It is reported that the plaintiff played field hockey for the university she attended. During a game, she sustained a blow to the head. She subsequently sought treatment at a military primary care facility, where she was diagnosed with sinusitis. Her symptoms lingered, however, and she was eventually diagnosed with a concussion and post-concussive syndrome. She then filed a lawsuit naming the federal government as the defendant. In her complaint, she alleged that the doctor that treated her at the facility was negligent, and the government was vicariously liable for the harm caused by the doctor. The case proceeded to a bench trial.
The Court’s Findings
One of the primary issues at trial was whether the defendant could be held vicariously liable for the acts of the doctor that treated the plaintiff. The court noted that there was ample evidence that the treating physician breached the applicable standard of care and that the breach proximately caused the plaintiff’s harm. Specifically, he neglected to perform tests to determine if the plaintiff suffered a concussion or preclude her from playing in games or practice until her symptoms abated and his omissions proximately caused the plaintiff to suffer harm.
The court rejected the defendant’s assertion that the treating doctor was an agent of the university at the time of the plaintiff’s harm, as the parties did not consent to the establishment of a doctor-patient relationship, and the university did not control the treating doctor’s activities or job performance.

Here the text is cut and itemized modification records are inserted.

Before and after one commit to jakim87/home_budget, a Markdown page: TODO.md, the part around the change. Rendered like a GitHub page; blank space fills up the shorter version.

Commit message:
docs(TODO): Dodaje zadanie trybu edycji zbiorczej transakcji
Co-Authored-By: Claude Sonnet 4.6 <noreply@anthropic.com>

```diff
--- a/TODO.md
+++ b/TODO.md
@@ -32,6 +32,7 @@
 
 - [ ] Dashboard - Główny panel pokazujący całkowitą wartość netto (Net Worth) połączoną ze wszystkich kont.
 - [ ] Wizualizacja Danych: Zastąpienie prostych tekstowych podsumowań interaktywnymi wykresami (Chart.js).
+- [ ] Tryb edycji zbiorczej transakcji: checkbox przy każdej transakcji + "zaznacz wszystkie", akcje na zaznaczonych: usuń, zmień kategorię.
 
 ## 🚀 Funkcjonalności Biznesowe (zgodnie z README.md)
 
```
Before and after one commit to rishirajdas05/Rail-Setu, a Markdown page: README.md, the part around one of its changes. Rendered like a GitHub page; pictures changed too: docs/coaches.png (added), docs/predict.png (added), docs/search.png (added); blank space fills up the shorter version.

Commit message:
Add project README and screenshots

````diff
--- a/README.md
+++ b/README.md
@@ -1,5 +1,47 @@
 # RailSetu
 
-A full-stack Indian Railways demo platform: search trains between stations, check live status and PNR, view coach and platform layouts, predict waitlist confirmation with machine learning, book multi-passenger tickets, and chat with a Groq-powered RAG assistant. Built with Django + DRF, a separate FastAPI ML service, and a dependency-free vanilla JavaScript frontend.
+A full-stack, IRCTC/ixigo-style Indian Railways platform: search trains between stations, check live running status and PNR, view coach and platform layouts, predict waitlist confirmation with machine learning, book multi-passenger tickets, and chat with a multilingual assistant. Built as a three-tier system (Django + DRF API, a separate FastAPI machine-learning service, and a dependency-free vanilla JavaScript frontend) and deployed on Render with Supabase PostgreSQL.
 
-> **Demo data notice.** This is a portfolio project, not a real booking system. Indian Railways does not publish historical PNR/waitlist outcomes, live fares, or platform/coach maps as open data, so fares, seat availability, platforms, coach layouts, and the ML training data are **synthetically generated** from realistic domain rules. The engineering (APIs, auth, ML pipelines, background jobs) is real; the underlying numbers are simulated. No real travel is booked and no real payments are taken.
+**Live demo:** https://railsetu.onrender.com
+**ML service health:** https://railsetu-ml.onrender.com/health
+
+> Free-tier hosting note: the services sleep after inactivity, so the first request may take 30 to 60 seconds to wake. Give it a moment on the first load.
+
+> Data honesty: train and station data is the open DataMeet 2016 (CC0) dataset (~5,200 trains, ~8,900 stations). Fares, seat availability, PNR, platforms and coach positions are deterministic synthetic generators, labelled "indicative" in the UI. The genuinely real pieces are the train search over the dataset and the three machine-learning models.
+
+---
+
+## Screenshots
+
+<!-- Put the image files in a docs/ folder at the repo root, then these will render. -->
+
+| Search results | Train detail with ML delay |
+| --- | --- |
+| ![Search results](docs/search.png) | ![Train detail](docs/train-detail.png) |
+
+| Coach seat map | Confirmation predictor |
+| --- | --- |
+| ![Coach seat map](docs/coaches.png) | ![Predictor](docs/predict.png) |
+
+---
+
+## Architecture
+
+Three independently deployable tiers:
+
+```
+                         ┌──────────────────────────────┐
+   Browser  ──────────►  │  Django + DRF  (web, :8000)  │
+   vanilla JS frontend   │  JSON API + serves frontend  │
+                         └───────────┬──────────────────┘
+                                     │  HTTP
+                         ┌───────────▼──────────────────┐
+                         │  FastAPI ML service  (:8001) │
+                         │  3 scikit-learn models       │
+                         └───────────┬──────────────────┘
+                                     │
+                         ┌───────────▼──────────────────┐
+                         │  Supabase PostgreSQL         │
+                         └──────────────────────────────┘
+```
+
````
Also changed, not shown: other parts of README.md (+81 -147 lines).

As such, the waiver the plaintiff signed that released the university from liability for harm suffered while playing field hockey did not also release the treating physician. Further, the court found that the government could not escape liability for the treating physician’s negligence under a theory of borrowed servant. As such, the court found in favor of the plaintiff.
Talk to a Seasoned Maryland Attorney
People harmed by inadequate care in following a sports injury may be able to pursue medical malpractice claims against the provider that caused their harm. If you sustained losses because of the negligence of a doctor, you should talk to an attorney about your possible claims. The seasoned Maryland attorneys of Arfaa Law Group can advise you of your options and aid you in seeking any compensation available. You can contact us through our online form or by calling us at (410) 889-1850 to set up a conference.